Exercises For Neck Pain From Joint Dysfunction
An uncovertebral joint dysfunction keep you from tipping your head toward the side of the involved joint.
Therefore, the best exercise for this type of neck pain is tipping your head AWAY from the sore side.
If you have pain tipping your head to the left, stretch by tipping your head to the right. This will stretch the joints and muscles on the left side of your neck.
What Does A Pinched Nerve In Neck Feel Like?
Symptoms of a pinched nerve in your neck may or may not include neck pain. A true pinched nerve in your neck will cause pain, numbness, tingling, and/or weakness in your shoulder, arm, or hand.
You may also have neck pain, but the arm symptoms are what distinguishes a pinched nerve from just a joint dysfunction.
Most of the time pinched nerves in the neck come on gradually over time such as from degenerative disc disease.
You may only notice slight symptoms at first, but the longer the nerve stays pinched, the more severe the tingling becomes. You may even start to notice weakness in your had or start dropping things as symptoms get more severe.
The sooner you get treatment for a pinched nerve in your neck the better result you'll likely have. If you'd like to meet with one of our specialists to find out how we can help you, just tap the button below to request a Free Neck Pain Consultation.
Pinched Nerve In Neck Exercises
Exercises for a pinched nerve in your neck should focus on opening the spaces where the nerves come out of you spine.
If the neve is being pinched on one side of the neck, you want to tip your head to the opposite side.
If you have a pinched nerve on the left side of your neck, tip your head to the right to decompress the nerve.
Additionally, bringing your chin down toward your chest also opens the spaces where the nerves come out of your spine.
Keeping you chin tucked down as shown above allows you to keep your neck in a good position throughout the day.
Additionally, doing exercises with your chin down can help.
Read These Posts For Other Pinched Nerve In Neck Exercises
Is Traction Good For A Pinched Nerve In Your Neck?
Traction can be helpful for a pinched nerve in your neck. If you have degenerative disc disease or have otherwise lost space between your vertebrae, traction helps decompress the joints and nerves in your neck.
The relief is only temporary because once you stand back up, gravity starts pushing down on your head and neck and compressing the nerves again.
However, using an over-the-door neck traction unit at home is an inexpensive way to take the pressure off of pinched nerves in your neck and give you some relief.
Again, it's not a long-term fix, but because you own you can use it as often as you need it.
Pulled or Overstretched Nerve In Neck

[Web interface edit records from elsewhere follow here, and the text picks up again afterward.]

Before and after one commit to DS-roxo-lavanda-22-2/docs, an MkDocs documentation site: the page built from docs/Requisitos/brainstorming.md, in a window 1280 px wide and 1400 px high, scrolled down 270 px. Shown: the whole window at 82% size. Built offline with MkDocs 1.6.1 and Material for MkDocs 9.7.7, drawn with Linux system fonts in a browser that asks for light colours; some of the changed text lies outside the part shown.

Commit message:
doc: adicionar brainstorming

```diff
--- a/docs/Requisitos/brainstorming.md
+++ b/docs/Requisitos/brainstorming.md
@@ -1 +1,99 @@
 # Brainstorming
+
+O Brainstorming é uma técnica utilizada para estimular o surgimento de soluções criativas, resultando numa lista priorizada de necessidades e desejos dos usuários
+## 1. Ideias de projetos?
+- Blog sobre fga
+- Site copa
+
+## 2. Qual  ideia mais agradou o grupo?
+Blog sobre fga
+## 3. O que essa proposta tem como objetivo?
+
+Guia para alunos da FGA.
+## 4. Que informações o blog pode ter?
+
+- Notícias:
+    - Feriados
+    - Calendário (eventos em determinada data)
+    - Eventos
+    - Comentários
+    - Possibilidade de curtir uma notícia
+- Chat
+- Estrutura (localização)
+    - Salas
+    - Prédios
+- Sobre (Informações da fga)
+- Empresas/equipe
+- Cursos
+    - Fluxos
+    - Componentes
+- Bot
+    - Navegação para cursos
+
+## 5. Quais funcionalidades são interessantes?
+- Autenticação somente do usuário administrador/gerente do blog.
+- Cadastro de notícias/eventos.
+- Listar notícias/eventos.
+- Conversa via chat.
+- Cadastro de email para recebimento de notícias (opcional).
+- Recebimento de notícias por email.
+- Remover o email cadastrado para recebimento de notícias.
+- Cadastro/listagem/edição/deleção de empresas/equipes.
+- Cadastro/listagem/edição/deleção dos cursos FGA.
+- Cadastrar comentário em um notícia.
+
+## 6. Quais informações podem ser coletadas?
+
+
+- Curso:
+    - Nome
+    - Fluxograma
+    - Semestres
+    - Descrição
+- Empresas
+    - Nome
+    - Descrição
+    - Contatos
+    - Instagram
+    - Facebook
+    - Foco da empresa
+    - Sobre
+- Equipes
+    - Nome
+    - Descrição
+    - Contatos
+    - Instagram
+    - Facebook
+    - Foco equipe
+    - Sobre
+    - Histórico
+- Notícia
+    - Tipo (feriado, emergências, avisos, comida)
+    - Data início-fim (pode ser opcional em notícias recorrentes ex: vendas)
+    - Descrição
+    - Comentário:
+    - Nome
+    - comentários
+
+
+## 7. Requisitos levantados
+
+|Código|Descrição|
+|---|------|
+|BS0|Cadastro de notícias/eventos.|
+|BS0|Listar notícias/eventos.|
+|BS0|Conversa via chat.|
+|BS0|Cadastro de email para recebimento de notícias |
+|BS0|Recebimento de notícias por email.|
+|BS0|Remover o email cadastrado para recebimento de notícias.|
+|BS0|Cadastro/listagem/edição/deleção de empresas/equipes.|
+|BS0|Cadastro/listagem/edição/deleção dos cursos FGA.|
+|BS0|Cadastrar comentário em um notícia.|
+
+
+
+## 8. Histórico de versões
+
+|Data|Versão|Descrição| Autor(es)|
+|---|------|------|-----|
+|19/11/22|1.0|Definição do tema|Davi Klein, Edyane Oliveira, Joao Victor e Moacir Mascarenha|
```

This is basically the opposite of a pinched nerve in your neck. Instead of being compressed, the nerve root and brachial plexus are overstreched.
This can happen acutely from an injury like a "stinger" in football or a car accident.
It can also happen over time if you have one shoulder that is lower than the other. This often happens on the dominant side because people tend to use their dominant arm more. Therefore, there's more downward pull on that shoulder over time.
If you have this type of a problem, stretching the nerve isn't a good idea.
Instead, doing exercises that involve lifting your shoulders and raising your arms overhead are a better choice.
Additionally it's important to make sure to get good arm support during the day so that the weight of your shoulders and arms aren't pulling down on your neck all day.
Need Help For A Pinched Nerve In Your Neck?
Request an appointment with one of our specialists to find out how we can help.